─── Extracted material

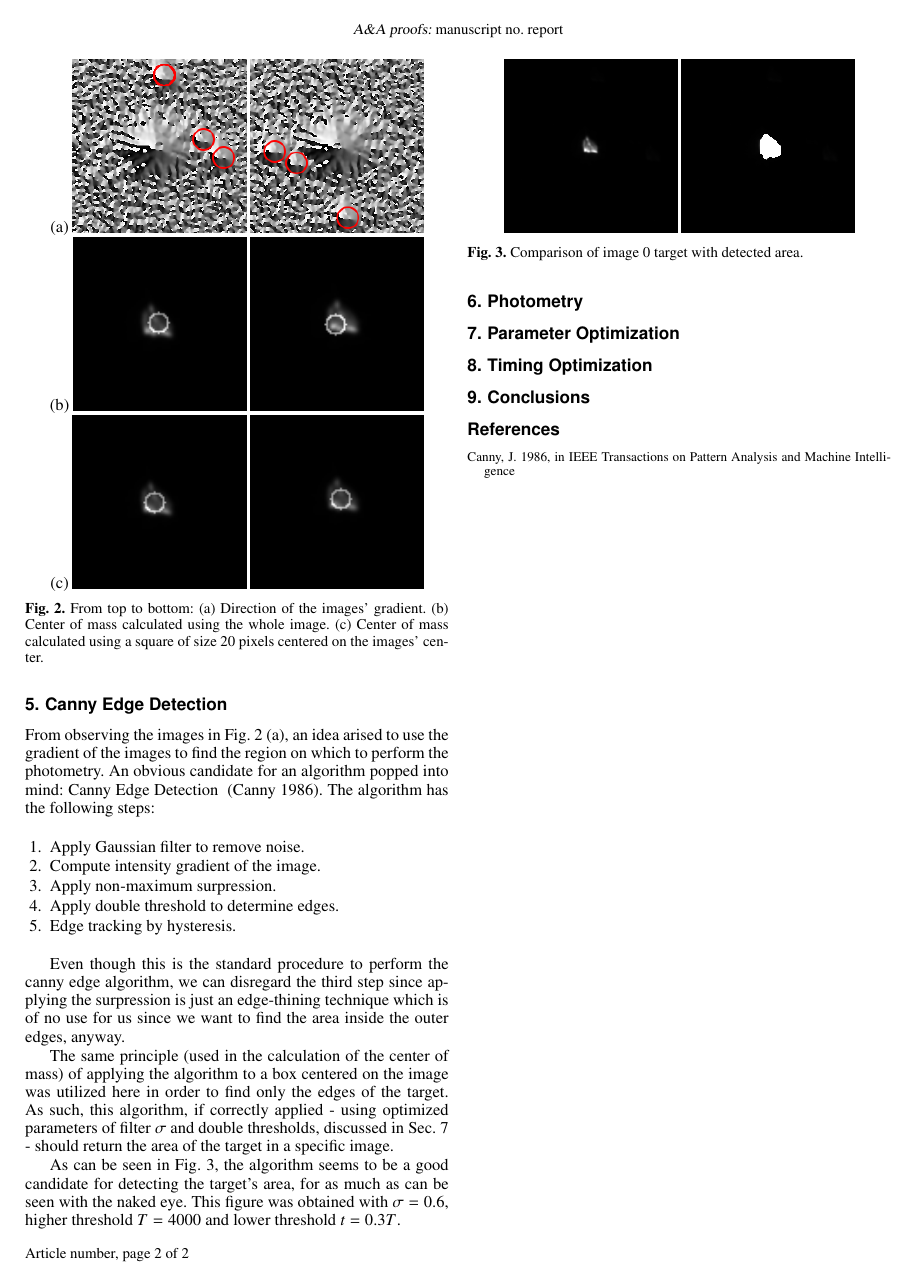
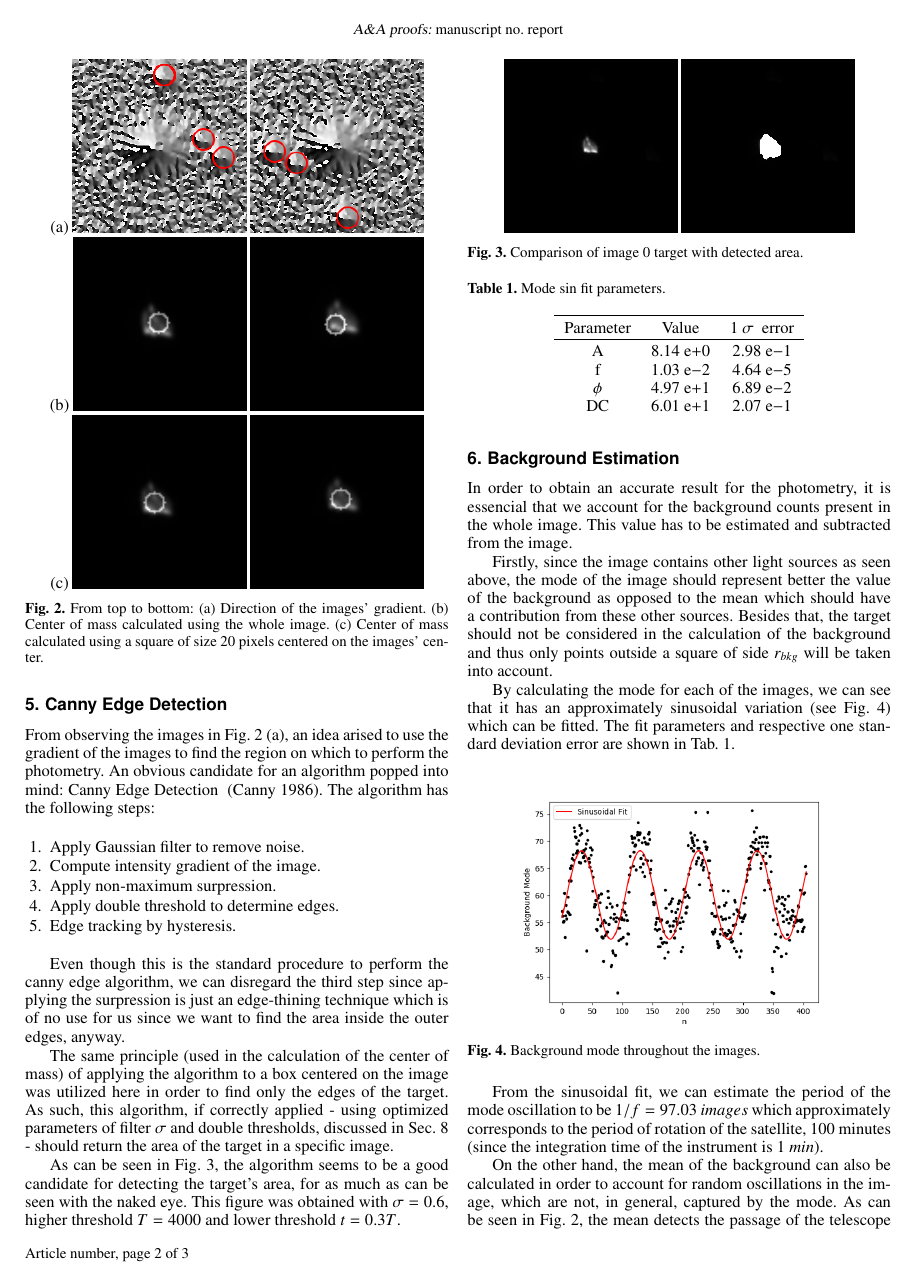
Before and after one commit to J-Rodrigues0/ReductionPipeline, a LaTeX paper (report/report.tex): page 2 of 2 before the commit and page 2 of 3 after it. The pictures show the PDF file report/report.pdf that the author committed with the source.

Commit message:
Writing report

```diff
--- a/report/report.tex
+++ b/report/report.tex
@@ -140,8 +140,71 @@ As can be seen in Fig. \ref{fig:img_0_canny}, the algorithm seems to be a good c
 \label{fig:img_0_canny}
 \end{figure}
 
+\section{Background Estimation}
 
+In order to obtain an accurate result for the photometry, it is essencial that we account for the background counts present in the whole image. This value has to be estimated and subtracted from the image.
 
+Firstly, since the image contains other light sources as seen above, the mode of the image should represent better the value of the background as opposed to the mean which should have a contribution from these other sources. Besides that, the target should not be considered in the calculation of the background and thus only points outside a square of side $r_{bkg}$ will be taken into account.
+
+By calculating the mode for each of the images, we can see that it has an approximately sinusoidal variation (see Fig. \ref{fig:mode}) which can be fitted. The fit parameters and respective one standard deviation error are shown in Tab. \ref{tab:mode}.
+
+\begin{table}
+\caption{Mode sin fit parameters.}
+\label{tab:mode}
+\centering
+\begin{tabular}{c c c}
+\hline
+\noalign{\smallskip}
+Parameter & Value & $1\ \sigma$ \ error \\
+\hline
+\noalign{\smallskip}
+	A & $8.14\ \mathrm{e}{+0}$      & $2.98\ \mathrm{e}{-1}$ \\
+	f & $1.03\ \mathrm{e}{-2}$      & $4.64\ \mathrm{e}{-5}$ \\
+	$\phi$ & $4.97\ \mathrm{e}{+1}$ & $6.89\ \mathrm{e}{-2}$ \\
+	DC & $6.01\ \mathrm{e}{+1}$     & $2.07\ \mathrm{e}{-1}$
+\end{tabular}
+\end{table}
+
+\begin{figure}[h]
+\centering
+
+\includegraphics[width=.4\textwidth]{background_mode.png}
+
+\caption{Background mode throughout the images.}
+\label{fig:mode}
+\end{figure}
+
+From the sinusoidal fit, we can estimate the period of the mode oscillation to be $1/f = 97.03\ images$ which approximately corresponds to the period of rotation of the satellite, 100 minutes (since the integration time of the instrument is $1\ min$).
+
+On the other hand, the mean of the background can also be calculated in order to account for random oscillations in the image, which are not, in general, captured by the mode. As can be seen in Fig. \ref{tab:mean}, the mean detects the passage of the telescope through the South Atlantic Anomaly, caracterized by random peaks of noise around images $90$ and $350$.
+
+The same sinusoidal fit can be calculated for this data, using images in the range $[100-340]$. Tab. \ref{tab:mean} shows the parameters obtained in this calculation. The period of the sine wave is now $1/f = 97.43$ which is in close agreement with the result obtained from the mode.
+
+\begin{table}
+\caption{Mean sin fit parameters.}
+\label{tab:mean}
+\centering
+\begin{tabular}{c c c}
+\hline
+\noalign{\smallskip}
+Parameter & Value & $1\ \sigma$ \ error \\
+\hline
+\noalign{\smallskip}
+	A & $8.78\ \mathrm{e}{+0}$      & $2.30\ \mathrm{e}{-1}$ \\
+	f & $1.02\ \mathrm{e}{-2}$      & $6.03\ \mathrm{e}{-5}$ \\
+	$\phi$ & $4.96\ \mathrm{e}{+1}$ & $8.47\ \mathrm{e}{-2}$ \\
+	DC & $8.94\ \mathrm{e}{+1}$     & $1.64\ \mathrm{e}{-1}$
+\end{tabular}
+\end{table}
+
+\begin{figure}
+\centering
+
+\includegraphics[width=.4\textwidth]{background_avg.png}
+
+\caption{Background average throughout the images.}
+\label{fig:mean}
+\end{figure}
 
 \section{Photometry}
 
```
Also changed, not shown: report/figs/background_avg.png, report/figs/background_mode.png, report/figs/flux_no_avg.png, report/report.pdf, 7 other files.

──────

Go through the entries above and copy each line holding the string "seen".

■ Worked solution
@@ -140,8 +140,71 @@ As can be seen in Fig. \ref{fig:img_0_canny}, the algorithm seems to be a good c
+Firstly, since the image contains other light sources as seen above, the mode of the image should represent better the value of the background as opposed to the mean which should have a contribution from these other sources. Besides that, the target should not be considered in the calculation of the background and thus only points outside a square of side $r_{bkg}$ will be taken into account.
+On the other hand, the mean of the background can also be calculated in order to account for random oscillations in the image, which are not, in general, captured by the mode. As can be seen in Fig. \ref{tab:mean}, the mean detects the passage of the telescope through the South Atlantic Anomaly, caracterized by random peaks of noise around images $90$ and $350$.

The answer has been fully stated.